Problem details:
Search the data below for the word "papers" and copy each line that holds it.

(Front-end code edit data)

○ ○ ○

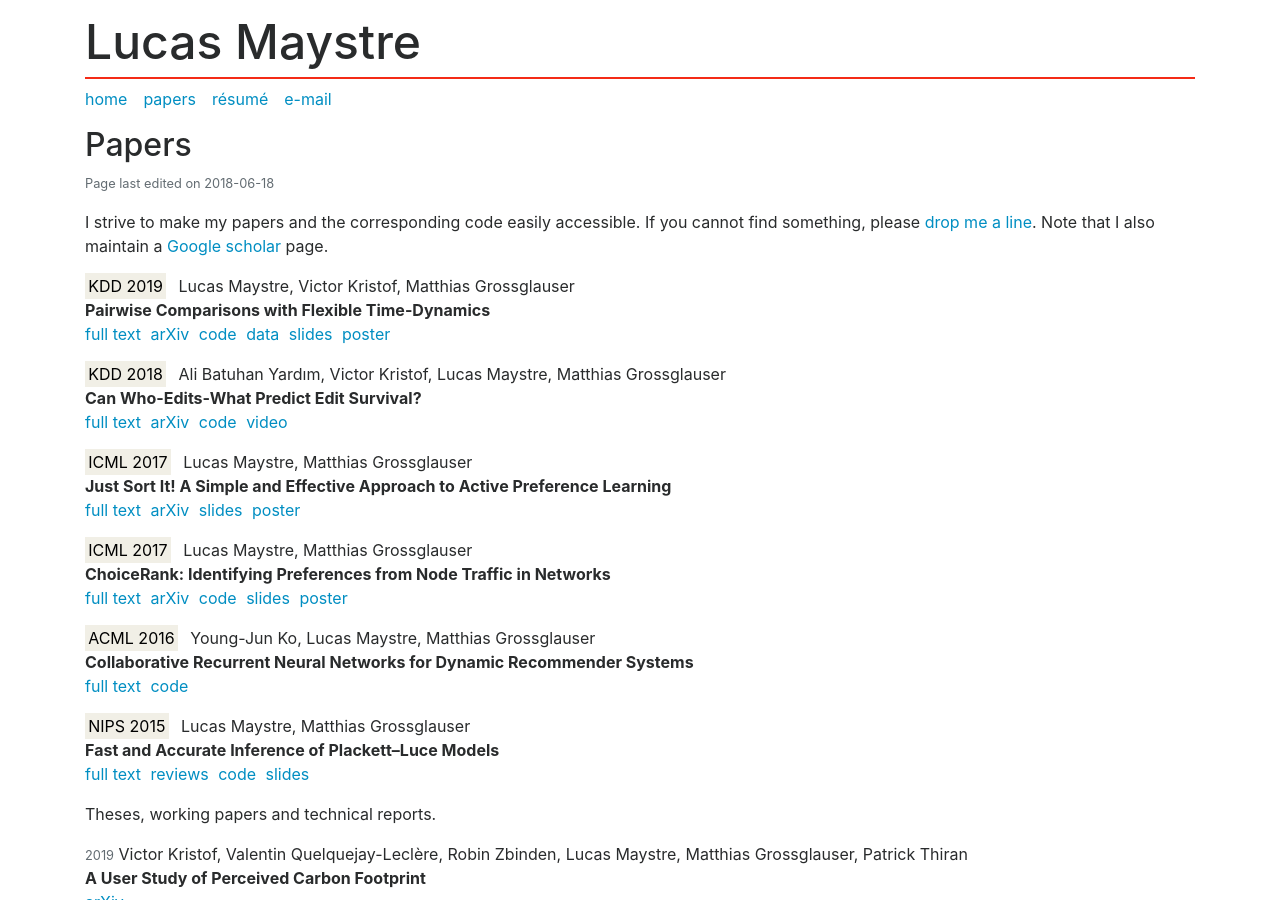
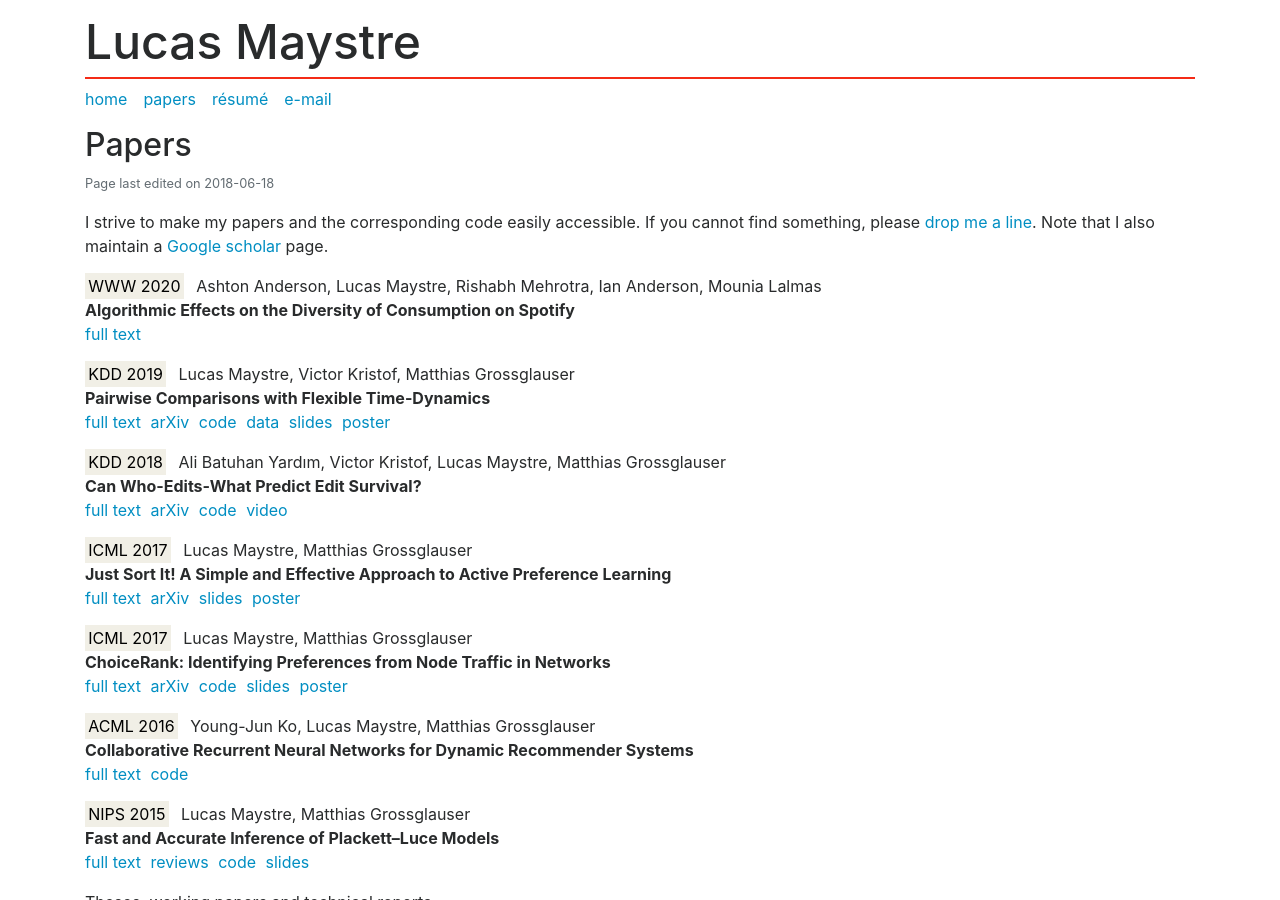
Before and after one commit to lucasmaystre/lum-web, a Jekyll site: the page built from papers.md, in a window 1280 px wide and 900 px high. Built offline with Jekyll 4.4.1, drawn with Linux system fonts in a browser that asks for light colours.

Commit message:
Added WWW 2020 paper.

```diff
--- a/_data/papers.yml
+++ b/_data/papers.yml
@@ -1,3 +1,10 @@
+anderson2020algorithmic:
+    venue: WWW 2020
+    title: Algorithmic Effects on the Diversity of Consumption on Spotify
+    authors: Ashton Anderson, Lucas Maystre, Rishabh Mehrotra, Ian Anderson, Mounia Lalmas
+    links:
+      full text: https://dl.acm.org/doi/abs/10.1145/3366423.3380281
+
 kristof2019user:
     year: 2019
     title: A User Study of Perceived Carbon Footprint
--- a/index.html
+++ b/index.html
@@ -22,12 +22,12 @@ layout: default
     </p>
 
     <ol id="news">
+      <li><em>April 2020</em>,
+      our paper on <a href="https://dl.acm.org/doi/abs/10.1145/3366423.3380281">
+      recommendations and diversity</a> has been accepted at WWW 2020.</li>
       <li><em>May 2019</em>,
       our paper on <a href="https://arxiv.org/abs/1903.07746">time-varying
       comparisons</a> has been accepted at KDD 2019.</li>
-      <li><em>December 2018</em>,
-      my <a href="papers#maystre2018efficient">thesis</a> has received the <a
-      href="https://phd.epfl.ch/edic/thesis-distinction">EPFL Thesis Distinction</a>.</li>
     </ol>
 
     <div class="row">
--- a/papers.md
+++ b/papers.md
@@ -9,6 +9,7 @@ I strive to make my papers and the corresponding code easily accessible. If you
 cannot find something, please [drop me a line][1]. Note that I also maintain a
 [Google scholar][2] page.
 
+{% include paper.html key="anderson2020algorithmic" %}
 {% include paper.html key="maystre2019pairwise" %}
 {% include paper.html key="yardim2018can" %}
 {% include paper.html key="maystre2017just" %}
```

○ ○ ○

Answer:
Before and after one commit to lucasmaystre/lum-web, a Jekyll site: the page built from papers.md, in a window 1280 px wide and 900 px high. Built offline with Jekyll 4.4.1, drawn with Linux system fonts in a browser that asks for light colours.
--- a/_data/papers.yml
+++ b/_data/papers.yml
-      my <a href="papers#maystre2018efficient">thesis</a> has received the <a
--- a/papers.md
+++ b/papers.md
@@ -9,6 +9,7 @@ I strive to make my papers and the corresponding code easily accessible. If you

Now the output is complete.